▶ _What you have to do_: For the records that follow, say how many lines have the word "import" in them. Write the number and nothing more.

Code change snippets
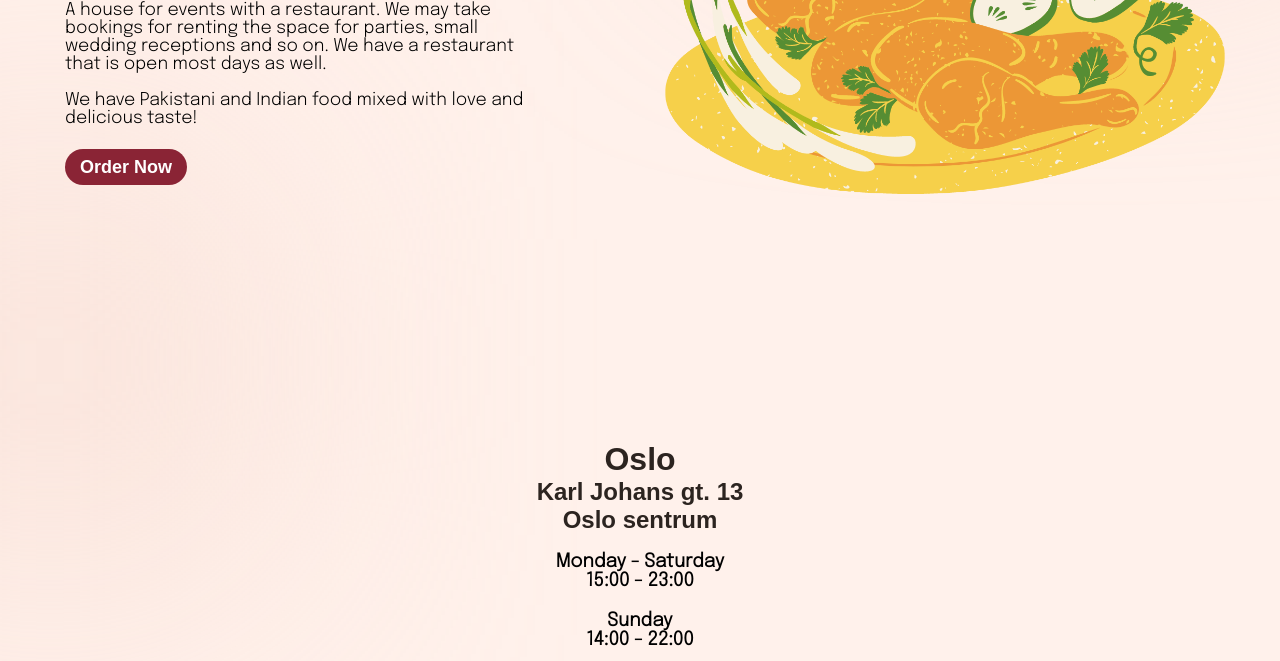
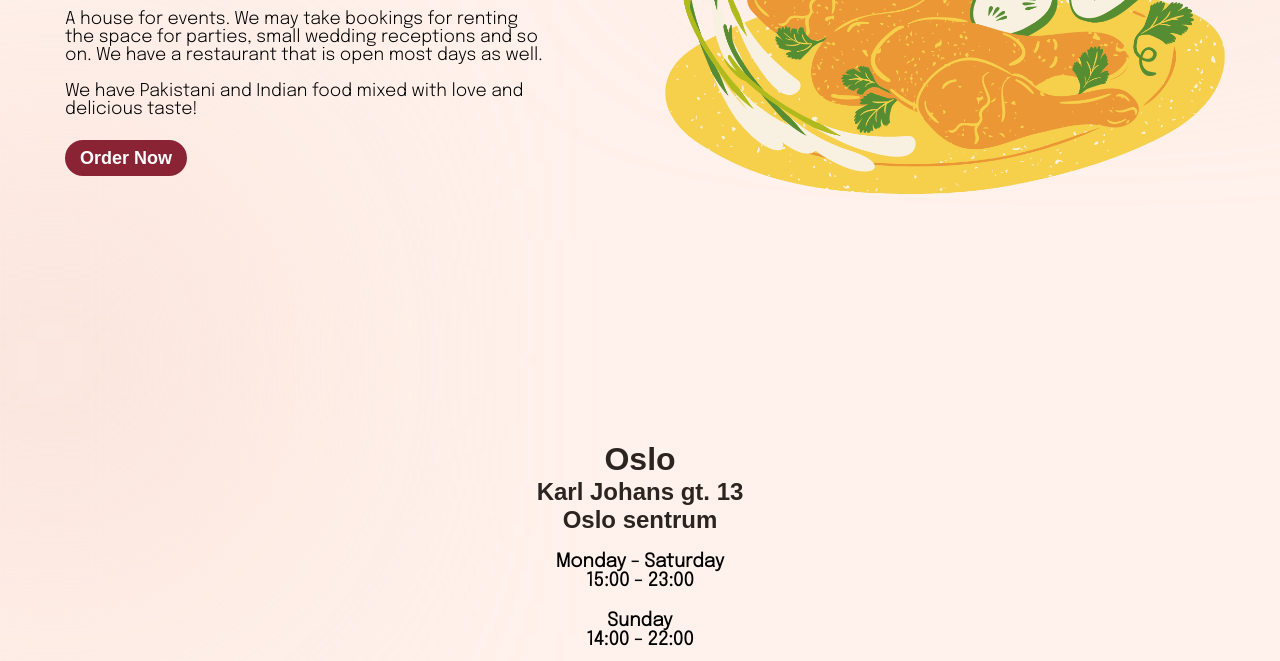
Before and after one commit to auk47/DZ, a plain HTML site: page eksamen/eksamen/index.html in a window 1280 px wide. Shown: the part 439-1100 px from the top of the page. Drawn offline with nearby package versions, Linux system fonts and the light colour scheme; a web font is replaced by a local one.

Commit message:
deleted som text

```diff
--- a/eksamen/eksamen/index.html
+++ b/eksamen/eksamen/index.html
@@ -31,8 +31,7 @@
         <div class="content">
             <div class="contentBx">
                 <h1> Where every flavor tells a story </h1>
-                <p>A house for events with a restaurant.
-                 We may take bookings for renting the space for parties, small
+                <p>A house for events. We may take bookings for renting the space for parties, small
                  wedding receptions and so on. We have a restaurant that is open most days as well.
                 <br>
                 <br>
```
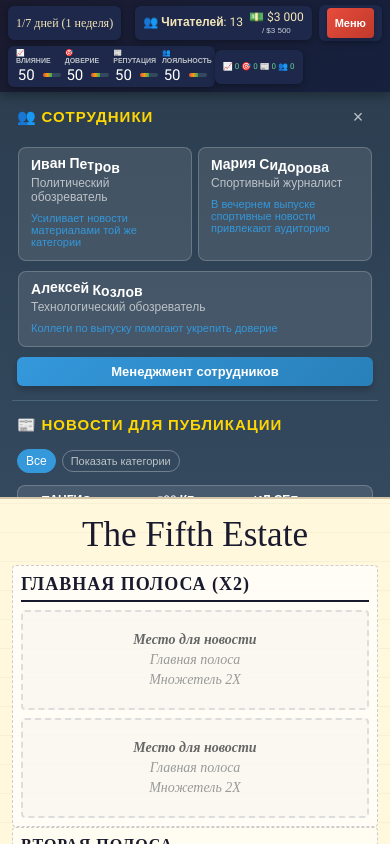
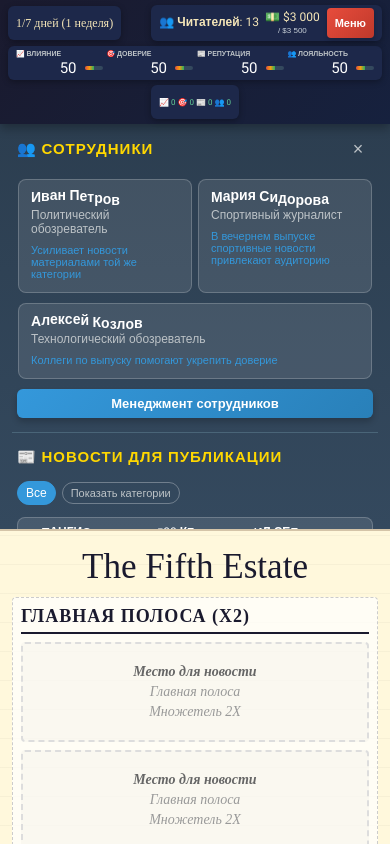
Before and after one commit to rvllvd/the_fifth_estate, a React (Vite) app: page / in a window 390 px wide. Shown: the top 844 px of the page. Built offline with nearby package versions, Linux system fonts and the light colour scheme; a web font is replaced by a local one.

Commit message:
fix design

```diff
--- a/src/styles/top-panel.scss
+++ b/src/styles/top-panel.scss
@@ -306,25 +306,28 @@
 @media (max-width: 760px) {
   #top-panel {
     display: grid;
-    grid-template-columns: minmax(0, 1fr) auto auto;
+    grid-template-columns: minmax(0, 1fr) auto minmax(0, 1fr);
     grid-template-areas:
-      "clock economy actions"
-      "stats preview preview";
+      "clock . right"
+      "stats preview .";
     gap: 5px 7px;
     padding: 5px 8px;
     min-height: 0;
   }
 
-  .top-panel-left,
+  .top-panel-left {
+    display: contents;
+  }
+
   .top-panel-right {
-    display: contents;
+    grid-area: right;
+    justify-self: end;
   }
 
   .top-panel-left > .game-clock,
   .top-panel-left > .top-panel-stats,
   #top-panel > #metrics-preview,
-  .top-panel-right > .top-panel-economy,
-  .top-panel-right > .top-panel-actions {
+  #top-panel > .top-panel-right {
     align-items: center;
     min-height: 34px;
     margin: 0;
@@ -374,8 +377,6 @@
   }
 
   .top-panel-economy {
-    grid-area: economy;
-    justify-self: end;
     gap: 6px;
     min-width: 0;
   }
@@ -402,12 +403,6 @@
     font-size: 12px;
   }
 
-  .top-panel-actions {
-    grid-area: actions;
-    justify-self: end;
-    gap: 0;
-  }
-
   .top-panel-actions .right-btn {
     min-height: 30px;
     padding: 4px 8px;
@@ -417,6 +412,14 @@
 }
 
 @media (max-width: 540px) {
+  #top-panel {
+    grid-template-columns: minmax(0, 1fr) auto;
+    grid-template-areas:
+      "clock right"
+      "stats stats"
+      "preview preview";
+  }
+
   .game-clock {
     align-items: flex-start;
     text-align: left;
@@ -428,6 +431,16 @@
 
   .metrics {
     gap: 4px;
+    width: 100%;
+  }
+
+  .top-panel-stats {
+    justify-self: stretch;
+    width: 100%;
+  }
+
+  #metrics-preview {
+    justify-self: center;
   }
 
   .metric-label {
@@ -458,10 +471,7 @@
 
 @media (max-width: 360px) {
   #top-panel {
-    grid-template-columns: minmax(0, 1fr) auto auto;
-    grid-template-areas:
-      "clock economy actions"
-      "stats preview preview";
+    grid-template-columns: minmax(0, 1fr) auto;
     gap: 4px;
   }
 }
```
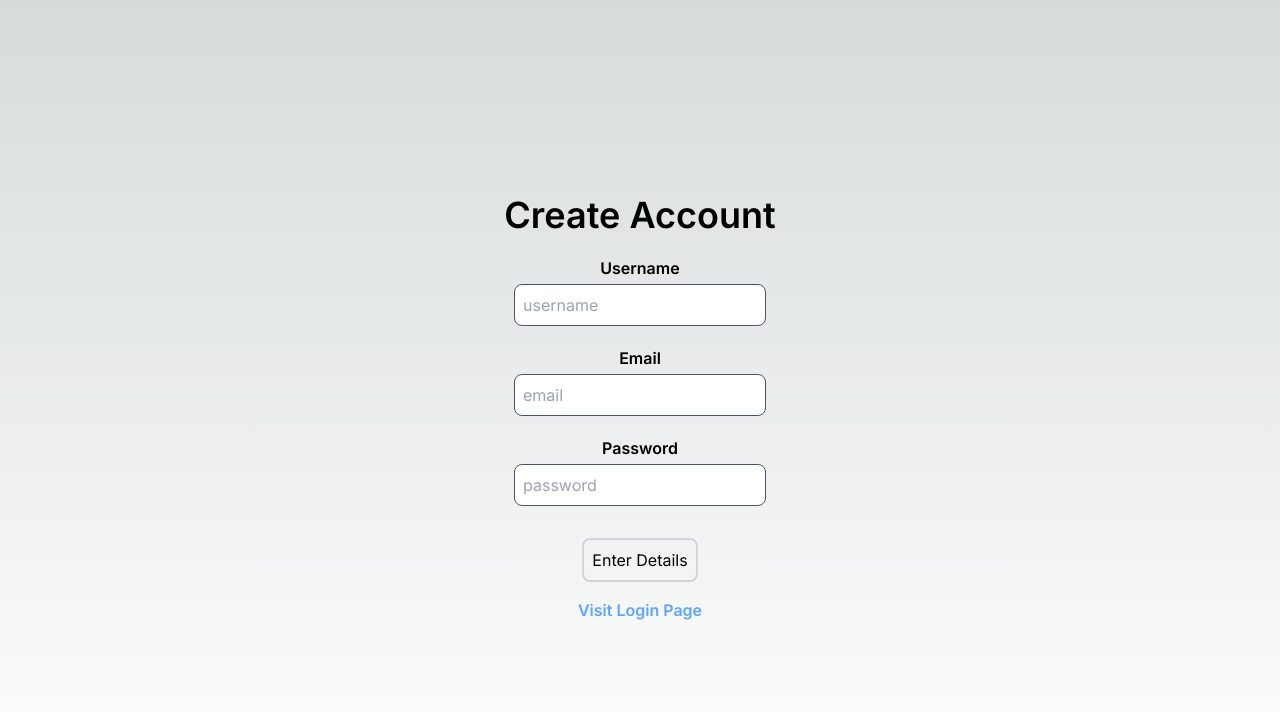
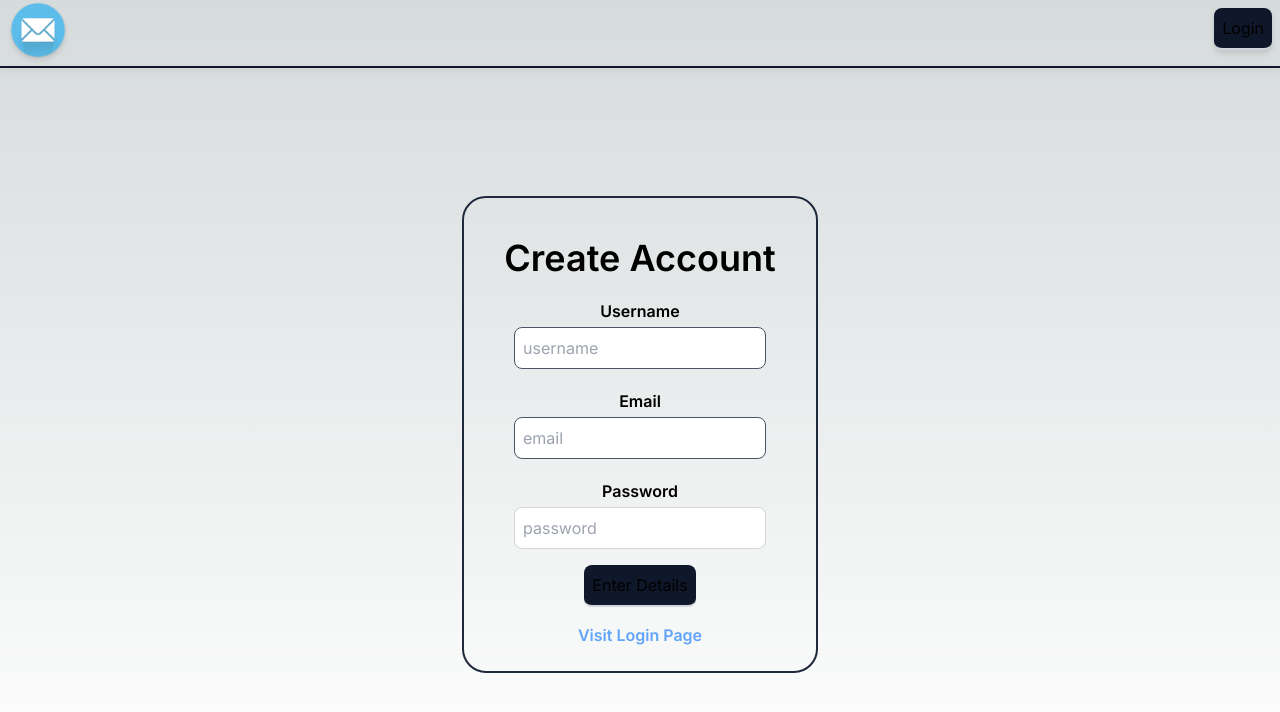
Before and after one commit to sahilansarimondal/mail-service, a Next.js app: page /signup in a window 1280 px wide. Shown: the top 712 px of the page. Built offline with nearby package versions, Linux system fonts and the light colour scheme.

Commit message:
tailwind added in login and singup

```diff
--- a/src/app/layout.tsx
+++ b/src/app/layout.tsx
@@ -1,22 +1,34 @@
-import type { Metadata } from 'next'
-import { Inter } from 'next/font/google'
-import './globals.css'
+import type { Metadata } from "next";
+import { Inter } from "next/font/google";
+import "./globals.css";
+import { Navbar } from "./ui/Navbar";
+import { Footer } from "./ui/Footer";
 
-const inter = Inter({ subsets: ['latin'] })
+const inter = Inter({ subsets: ["latin"] });
 
 export const metadata: Metadata = {
-  title: 'Create Next App',
-  description: 'Generated by create next app',
-}
+  title: "Create Next App",
+  description: "Generated by create next app",
+};
 
 export default function RootLayout({
   children,
 }: {
-  children: React.ReactNode
+  children: React.ReactNode;
 }) {
   return (
     <html lang="en">
-      <body className={inter.className}>{children}</body>
+      <body className={inter.className}>
+        <div className="flex flex-col justify-between border-blue-500 min-h-lvh">
+          <div>
+            <Navbar />
+          </div>
+          <div>{children}</div>
+          <div className="">
+            <Footer />
+          </div>
+        </div>
+      </body>
     </html>
-  )
+  );
 }
--- a/src/app/login/page.tsx
+++ b/src/app/login/page.tsx
@@ -40,16 +40,17 @@ export default function LoginPage() {
   }, [user]);
 
   return (
-    <div className="flex flex-col items-center justify-center min-h-screen py-2">
+    <div className="flex items-center justify-center">
+      <div className="flex p-6 justify-center items-center flex-col border-2 rounded-3xl border-slate-800">
         <h1 className="text-4xl m-4 font-semibold">
           {loading ? "Loading..." : " Welcome back"}
         </h1>
-      <hr />
+
         <label htmlFor="email" className="m-1 font-semibold">
           Email
         </label>
         <input
-        className="p-2 border border-gray-300 rounded-lg mb-4 focus: border-gray-600 text-black"
+          className="p-2 border border-gray-300 rounded-lg mb-4 focus:border-gray-600 text-black"
           type="text"
           id="email"
           value={user.email}
@@ -60,7 +61,7 @@ export default function LoginPage() {
           Password
         </label>
         <input
-        className="p-2 border border-gray-300 rounded-lg mb-4 focus: border-gray-600 text-black"
+          className="p-2 border border-gray-300 rounded-lg mb-4 focus:border-gray-600 text-black"
           type="text"
           id="password"
           value={user.password}
@@ -76,10 +77,11 @@ export default function LoginPage() {
 
         <button
           onClick={onLogin}
-        className="p-2 border-2 border-gray-300 rounded-lg mb-4 hover:border-green-500 "
+          className="p-2 border-b-2 border-gray-300 bg-slate-900 rounded-lg mb-4 hover:border-blue-500 hover:bg-slate-800 "
         >
           {buttonDisabled ? "Enter details" : "Login"}
         </button>
+
         <Link
           className="text-blue-400 font-semibold hover:font-bold hover:text-blue-500 "
           href={"/signup"}
@@ -87,5 +89,6 @@ export default function LoginPage() {
           Visit Signup Page
         </Link>
       </div>
+    </div>
   );
 }
--- a/src/app/signup/page.tsx
+++ b/src/app/signup/page.tsx
@@ -42,7 +42,8 @@ export default function LoginPage() {
     }
   }, [user]);
   return (
-    <div className="flex flex-col items-center justify-center min-h-screen py-2">
+    <div className="flex flex-col items-center justify-center ">
+      <div className="flex p-6 justify-center items-center flex-col border-2 rounded-3xl border-slate-800">
         <h1 className="text-4xl m-4 font-semibold">
           {loading ? "Loading..." : "Create Account"}
         </h1>
@@ -73,7 +74,7 @@ export default function LoginPage() {
           Password
         </label>
         <input
-        className="p-2 border border-gray-300 rounded-lg mb-4 focus: border-gray-600 text-black"
+          className="p-2 border border-gray-300 rounded-lg mb-4 focus:border-slate-900 text-black"
           type="text"
           id="password"
           value={user.password}
@@ -82,7 +83,7 @@ export default function LoginPage() {
         />
         <button
           onClick={onSignup}
-        className="p-2 mt-4 border-2 border-gray-300 rounded-lg mb-4 hover:border-green-600 "
+          className="p-2 border-b-2 border-gray-300 bg-slate-900 rounded-lg mb-4 hover:border-blue-500 hover:bg-slate-800 "
         >
           {buttonDisabled ? "Enter Details" : "Sign Up"}
         </button>
@@ -93,5 +94,6 @@ export default function LoginPage() {
           Visit Login Page
         </Link>
       </div>
+    </div>
   );
 }
--- /dev/null
+++ b/src/app/ui/Footer.tsx
@@ -0,0 +1,3 @@
+export const Footer = () => {
+  return <div className=""></div>;
+};
--- /dev/null
+++ b/src/app/ui/Navbar.tsx
@@ -0,0 +1,30 @@
+"use client";
+import Image from "next/image";
+import Link from "next/link";
+import { usePathname } from "next/navigation";
+
+export const Navbar = () => {
+  const pathname = usePathname();
+  console.log(pathname);
+  return (
+    <div className="flex justify-between border-b-2 drop-shadow-md border-slate-900  ">
+      <Link href={"/"}>
+        <Image
+          className="mx-2"
+          src="/logoimg.png"
+          alt="logo"
+          width={"60"}
+          height={"50"}
+        />
+      </Link>
+      <Link
+        href={pathname === "/signup" ? "/login" : "/signup"}
+        className="mt-2 pr-2"
+      >
+        <button className="p-2 border-b-2 border-gray-300  bg-slate-900 rounded-lg mb-4 hover:border-blue-500 hover:bg-slate-800">
+          {pathname === "/signup" ? "Login" : "Signup"}
+        </button>
+      </Link>
+    </div>
+  );
+};
```
Also changed, not shown: public/logoimg.png (added). Lines whose indentation alone changed are shown as unchanged.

▶ _Response to the task_: 11